2018 local elections, will the KMT still be a major force?
Between 2016 and the 2018 local elections the KMT will either need to revolutionize itself into a new force, or be relegated to small party status. If it revolutionizes, it would have to make such radical changes to convince the public it has really changed that it wouldn’t resemble the party of today. Two possibilities present themselves. First, current legislative Speaker Wang Jin-pyng (or someone like him) leads a revolt of the local rank-and-file to turn the party into a Taiwan-centric one. The other is a charismatic leader appears who inspires intense devotion and is credible to voters, but no such person in the party is visible at this point. Though both considered ‘likeable’ by the public, neither Eric Chu nor Wang Jin-pyng inspire much passion.
The question is, could the KMT revolutionize itself, build a new popular ideology, find a wide field of respectable candidates, keep the factions in the fold and inspire the voting public by 2018? Not likely.
So far the main beneficiary of the unravelling of the KMT has been the DPP. While somewhat more popular, the DPP’s surge in support seems to be more a vote against the KMT than a vote of confidence in the DPP. Polling doesn’t have the DPP’s support that high. If the KMT can’t reform itself fast enough, and the there is a cap on the level of DPP support, then the alternative is new political forces. Many hope for that to happen.
Like the early 2000s there are new political forces on the scene, but today’s forces are very different from the PFP and TSU, both of whom were largely built from KMT defectors. Today’s new forces are more likely to come from the green camp than the blue camp, and much more in line with the reality and trend of people’s self identification.
On the one hand are the social groups that came together around the Sunflower Movement. Unlike previous movements, this wasn’t specifically a ‘student’ movement, though they did feature prominently.
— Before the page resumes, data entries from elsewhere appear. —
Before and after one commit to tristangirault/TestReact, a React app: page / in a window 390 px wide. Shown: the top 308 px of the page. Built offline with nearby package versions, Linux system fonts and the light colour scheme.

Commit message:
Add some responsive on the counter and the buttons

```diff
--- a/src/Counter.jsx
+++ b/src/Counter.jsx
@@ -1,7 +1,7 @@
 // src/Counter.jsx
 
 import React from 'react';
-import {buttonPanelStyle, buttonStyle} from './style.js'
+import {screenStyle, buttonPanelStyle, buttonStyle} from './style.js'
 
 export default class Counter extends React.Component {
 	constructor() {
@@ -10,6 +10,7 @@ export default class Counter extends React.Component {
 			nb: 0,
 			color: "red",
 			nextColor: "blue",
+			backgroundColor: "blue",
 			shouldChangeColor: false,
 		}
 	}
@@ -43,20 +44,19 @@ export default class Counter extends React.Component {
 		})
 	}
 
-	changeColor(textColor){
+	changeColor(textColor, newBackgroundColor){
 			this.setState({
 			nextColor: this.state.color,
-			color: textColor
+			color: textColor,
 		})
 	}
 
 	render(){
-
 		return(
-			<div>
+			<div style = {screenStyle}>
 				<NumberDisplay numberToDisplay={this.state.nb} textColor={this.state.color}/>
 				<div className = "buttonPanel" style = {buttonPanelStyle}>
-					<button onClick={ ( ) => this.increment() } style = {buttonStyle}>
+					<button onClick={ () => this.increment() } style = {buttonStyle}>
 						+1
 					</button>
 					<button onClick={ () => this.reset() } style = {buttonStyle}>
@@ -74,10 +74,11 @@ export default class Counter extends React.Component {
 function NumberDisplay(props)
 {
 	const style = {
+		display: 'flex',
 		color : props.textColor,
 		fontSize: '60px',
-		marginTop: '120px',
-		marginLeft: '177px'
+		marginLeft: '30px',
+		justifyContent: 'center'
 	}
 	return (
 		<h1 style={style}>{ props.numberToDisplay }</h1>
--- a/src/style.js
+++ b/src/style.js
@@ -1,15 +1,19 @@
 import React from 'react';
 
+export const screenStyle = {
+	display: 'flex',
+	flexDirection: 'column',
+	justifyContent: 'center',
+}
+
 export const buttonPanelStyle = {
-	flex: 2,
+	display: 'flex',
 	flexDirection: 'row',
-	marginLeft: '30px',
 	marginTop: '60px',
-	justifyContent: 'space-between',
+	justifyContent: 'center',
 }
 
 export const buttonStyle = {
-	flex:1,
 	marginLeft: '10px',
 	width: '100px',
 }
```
The Sunflowers were unique in building a self-organized alliance of groups around a common theme that publicly resonated and included people of all walks of life. Parties are forming (and here, and here) out of these groups.
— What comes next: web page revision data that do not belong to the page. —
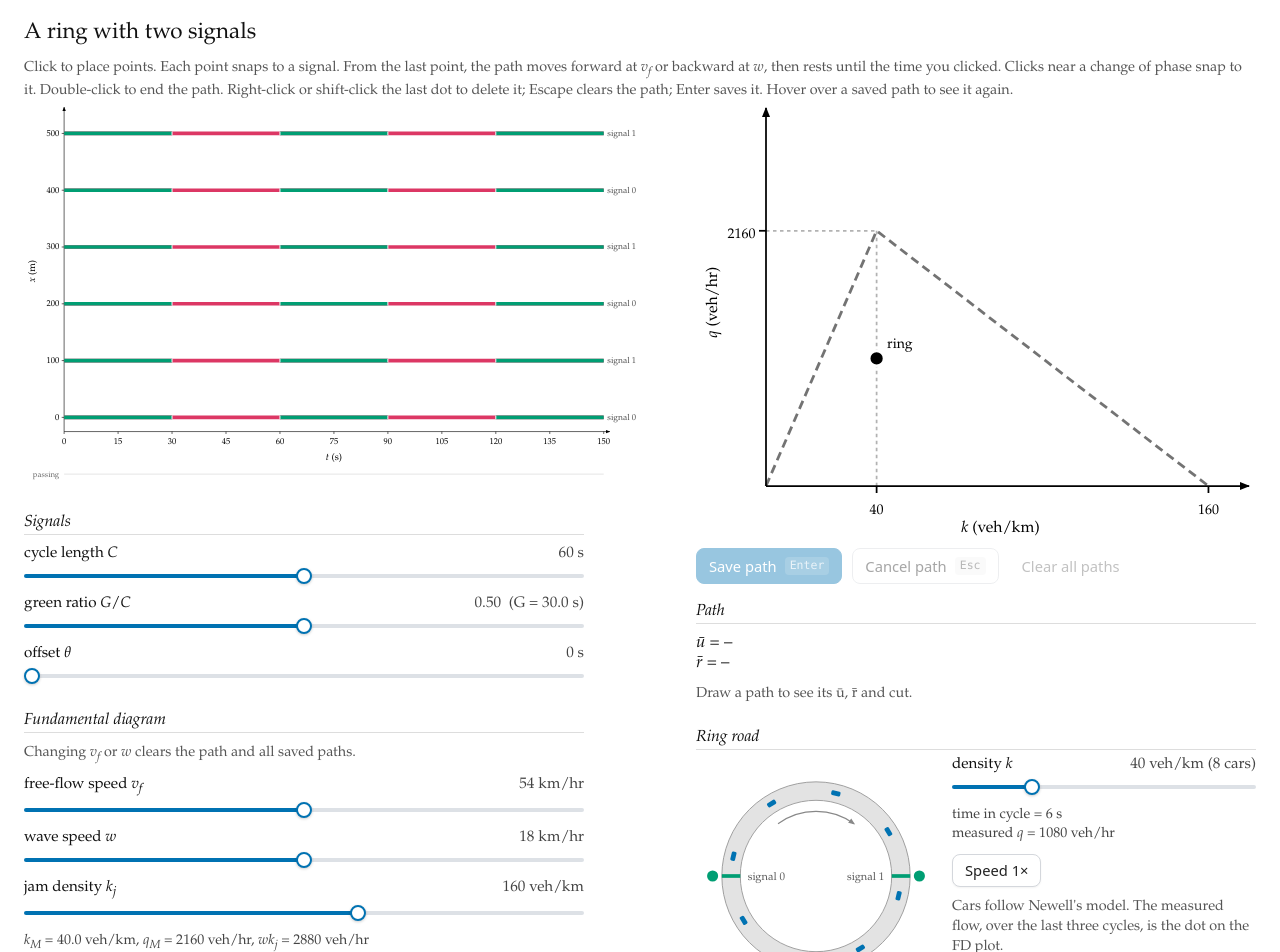
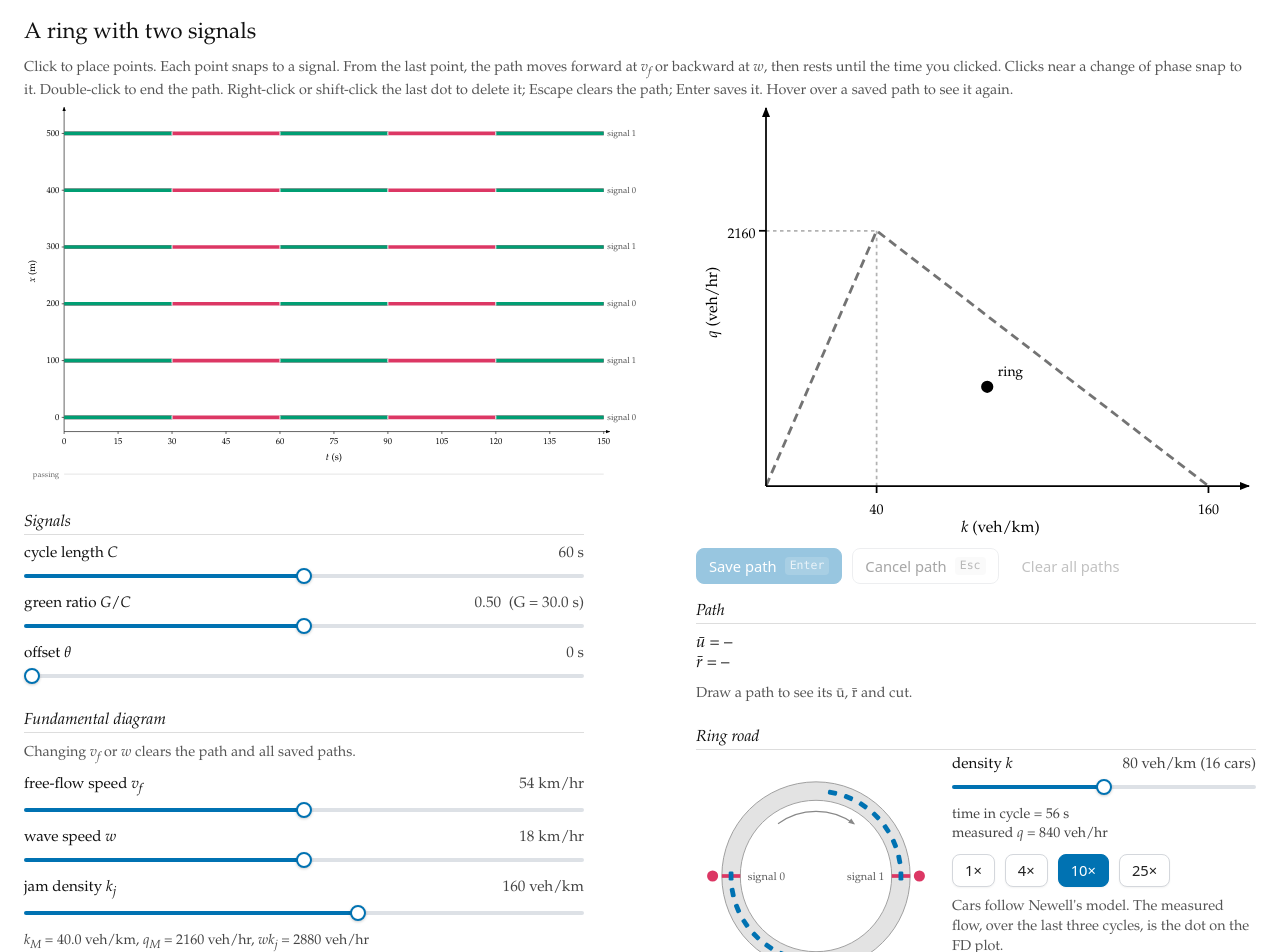
Before and after one commit to lewislehe/signal-app, a React (Vite) app: page / in a window 1280 px wide. Shown: the top 952 px of the page. Built offline with nearby package versions, Linux system fonts and the light colour scheme.

Commit message:
Ring: faster default speed (10x, choices 1/4/10/25x), default density 80
Co-Authored-By: Claude Opus 5.5 <noreply@anthropic.com>

```diff
--- a/src/App.tsx
+++ b/src/App.tsx
@@ -18,7 +18,7 @@ export default function App() {
   const [saved, setSaved] = useState<Saved[]>([])
   const [nextId, setNextId] = useState(1)
   const [hovered, setHovered] = useState<number | null>(null)
-  const [ringK, setRingK] = useState(40)
+  const [ringK, setRingK] = useState(80)
   const [ringQ, setRingQ] = useState<number | null>(null)
   const onRingFlow = useCallback((q: number | null) => setRingQ(q), [])
 
--- a/src/RingRoad.tsx
+++ b/src/RingRoad.tsx
@@ -6,6 +6,7 @@ import { RingSim, isGreen } from './ringsim'
 const SIGRED = 'rgb(220,55,100)'
 const SIGGREEN = 'rgb(0,158,115)'
 const CAR = 'rgb(0,114,178)'
+const SPEEDS = [1, 4, 10, 25]
 
 const S = 260 // svg size
 const CX = S / 2
@@ -29,7 +30,7 @@ type Props = {
 export default function RingRoad({ timing, fd, k, setK, onFlow }: Props) {
   const sim = useRef<RingSim | null>(null)
   const [, setFrame] = useState(0)
-  const [speed, setSpeed] = useState(1)
+  const [speed, setSpeed] = useState(10)
   const speedRef = useRef(speed)
   speedRef.current = speed
   const lastFlow = useRef<number | null>(null)
@@ -51,7 +52,7 @@ export default function RingRoad({ timing, fd, k, setK, onFlow }: Props) {
     const tick = (now: number) => {
       const s = sim.current
       if (s) {
-        carry += Math.min((now - last) / 1000, 0.25) * speedRef.current
+        carry += Math.min((now - last) / 1000, 0.1) * speedRef.current
         const steps = Math.floor(carry / s.dt)
         carry -= steps * s.dt
         for (let i = 0; i < steps; i++) s.step()
@@ -122,9 +123,11 @@ export default function RingRoad({ timing, fd, k, setK, onFlow }: Props) {
             time in cycle = {(((t % timing.C) + timing.C) % timing.C).toFixed(0)} s<br />
             measured <i>q</i> = {q === null ? '–' : `${Math.round(q)} veh/hr`}
           </div>
-          <button className="btn" onClick={() => setSpeed((v) => (v === 1 ? 4 : 1))}>
-            Speed {speed === 1 ? '1×' : '4×'}
-          </button>
+          <div className="buttons">
+            {SPEEDS.map((v) => (
+              <button key={v} className={`btn${v === speed ? ' primary' : ''}`} onClick={() => setSpeed(v)}>{v}×</button>
+            ))}
+          </div>
           <p className="hint">Cars follow Newell's model. The measured flow, over the last three cycles, is the dot on the FD plot.</p>
         </div>
       </div>
```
The DPP is encouraging this by supporting third force candidates in KMT strongholds. The PFP’s early spurt showed there are large blocs of KMT voters who will vote for non-KMT candidates–as they are not DPP. The election of outsider Ko Wen-je to the Taipei mayorship shows how this strategy can both undermine KMT strongholds and build new forces.
People today forget that in the post-Tang Wai era, the early DPP polled better in the north than in the south. This changed as Hoklo-speaking Taiwanese nationalists began to dominate a movement that had previously included people from across the ethnic spectrum allied for change. As the party lost its mainlanders and others, the party’s base shifted south. Ko P reignited that cross-ethnic appeal of ideas and principles, not ethnic identification. In the 1990s Lee Tung-hui broadly managed the same. This is a giant, longstanding breach in Taiwan’s political lines, but the pan-blues and pan-greens will find it extremely hard to grasp that opportunity.
Courtney Donovan Smith (石東文) is co-publisher of the Compass Magazine Group, and contributes the Central Taiwan News reports every Wednesday on ICRT. He writes at Taiwan Take. Image Credit: CC by Joshua and Eva/Flickr.